    Ahhhh, yet again. “Come heres”, the evildoers in Cape Charles. How dare someone not from Cape Charles have an opinion? How dare they think differently than someone else? How dare they pay taxes to the town and county, spend money at local businesses, volunteer in the community, and expect to have any voice in the affairs of this community? Oh the travesty, the humanity, I am outraged I tell you, outraged!

  5. Frankie Earman on December 22nd, 2012 6:08 pm

    I’m not from Cape Charles or Virginia’s Eastern Shore. I am from a small (unincorporated) town in Virginia. I have only visited Cape Charles a few times.
    I would like to say that this issue is beyond belief. My town didn’t have much but it has used a part of its old wooden school for years as a community center. The remainder of the property is parking, tennis courts and a town pool. Fully supported by donations, it has served well. NO ONE would have ever thought of selling any of it at any time.
    The entire town needs to vote ASAP to fire the Town Council, Mayor and anyone else involved and make this a do over. Hopefully the courts will fix this “sale” and end this issue. Even if the town wanted to unload this property, selling without a performance bond and buyback option is just asking for trouble.

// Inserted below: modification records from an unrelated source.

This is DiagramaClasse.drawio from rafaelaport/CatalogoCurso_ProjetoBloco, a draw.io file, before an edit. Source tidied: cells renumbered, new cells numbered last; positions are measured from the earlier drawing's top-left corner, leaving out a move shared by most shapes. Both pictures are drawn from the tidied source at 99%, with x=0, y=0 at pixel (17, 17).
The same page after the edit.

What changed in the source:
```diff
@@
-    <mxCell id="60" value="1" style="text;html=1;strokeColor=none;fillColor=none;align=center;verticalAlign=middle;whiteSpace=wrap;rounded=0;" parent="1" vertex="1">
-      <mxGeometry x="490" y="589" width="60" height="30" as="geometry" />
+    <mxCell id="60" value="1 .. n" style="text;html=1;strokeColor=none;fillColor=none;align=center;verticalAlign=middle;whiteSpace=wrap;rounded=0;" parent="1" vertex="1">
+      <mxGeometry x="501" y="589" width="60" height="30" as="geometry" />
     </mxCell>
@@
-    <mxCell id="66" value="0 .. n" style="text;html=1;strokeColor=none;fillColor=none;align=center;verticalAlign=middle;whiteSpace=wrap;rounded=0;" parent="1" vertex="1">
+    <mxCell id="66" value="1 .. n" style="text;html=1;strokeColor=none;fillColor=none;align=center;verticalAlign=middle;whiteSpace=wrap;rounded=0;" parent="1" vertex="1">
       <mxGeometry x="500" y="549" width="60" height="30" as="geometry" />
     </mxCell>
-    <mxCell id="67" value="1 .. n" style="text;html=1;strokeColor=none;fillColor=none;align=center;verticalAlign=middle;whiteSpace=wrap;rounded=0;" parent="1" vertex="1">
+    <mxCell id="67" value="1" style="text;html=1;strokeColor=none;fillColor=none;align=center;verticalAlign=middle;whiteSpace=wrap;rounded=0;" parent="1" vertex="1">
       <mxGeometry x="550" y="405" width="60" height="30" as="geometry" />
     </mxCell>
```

  6. Steve Downs on December 22nd, 2012 6:58 pm

    How about putting the Community Center in the old medical center? It’s the right size . . . . The school building is much too big and would cost waaaayyyyy too much to maintain. History is nice — but the future is nicer!

  7. Don Bender on December 22nd, 2012 8:16 pm

    Steve: The last I knew, that building was for sale for around $100,000! Plus it is full of termites and not nearly large enough. No parking to speak of either. The Town already owned the school. The community center using the school is far more in keeping with the area where it is — in the park. As far as the size of the school, the additions could be removed. The rest of the space could be easily utilized.

  8. Kearn Schemm on December 23rd, 2012 9:46 am

    I am not yet a “come-here” (expect to move down in 2013), but I love CC and own property there. This is not and should not be a fight between the new and old population, but between those who favor transparent, honest government and those who don’t mind (or benefit from) behind-the-scenes deals that appear to be…….

  9. Dee Ewell Pierce on December 28th, 2012 12:49 pm

    I must be confused by all of this back and forth. Do I understand that the Town sold our old school for ten dollars and paid the same developer they made this sale to $41,000? This just doesn’t sound believable. Why and how could this be approved? Did I do the math wrong?

    You get an A+ in math. –EDITOR

  10. Mike Kuzma, Jr on December 28th, 2012 2:58 pm

    Ms. Pierce — A government big enough to give you anything is big enough to TAKE anything.

  11. Don & Deborah Bender on December 29th, 2012 8:35 am

    Yes Dee, the town “sold” the 100-year-old historic school, basketball court and the parking lot for the playground and park for the grand sum of $10. This property is assessed at over $900,000! The town also cut the water & sewer hook-up fees by 75%! Plus they threw in $41,000 insurance proceeds from a earthquake that happened over a year ago that damaged the building. Instead of doing the repairs they just sat on the $41,000. You have no idea how much our small group Old School Cape Charles has fought this decision and we continue to fight it. We have two lawsuits pending and will have a hearing in January.

    Sure wish you still lived here! We know you would have joined in the fight to save our school. :-(

  12. Judy McKnight on December 29th, 2012 11:50 am

    Thanks Kearn for stating so bluntly what I have been feeling and thinking, but did not want to admit: “This is not and should not be a fight between the new and old population, but between those who favor transparent, honest government and those who don’t mind (or benefit from) behind-the-scenes deals.”

    From the council’s secret negotiations, to their total disregard for the citizens who don’t approve of the sale, to the use of town staff time to support the efforts of the buyer, it makes a part-timer wonder!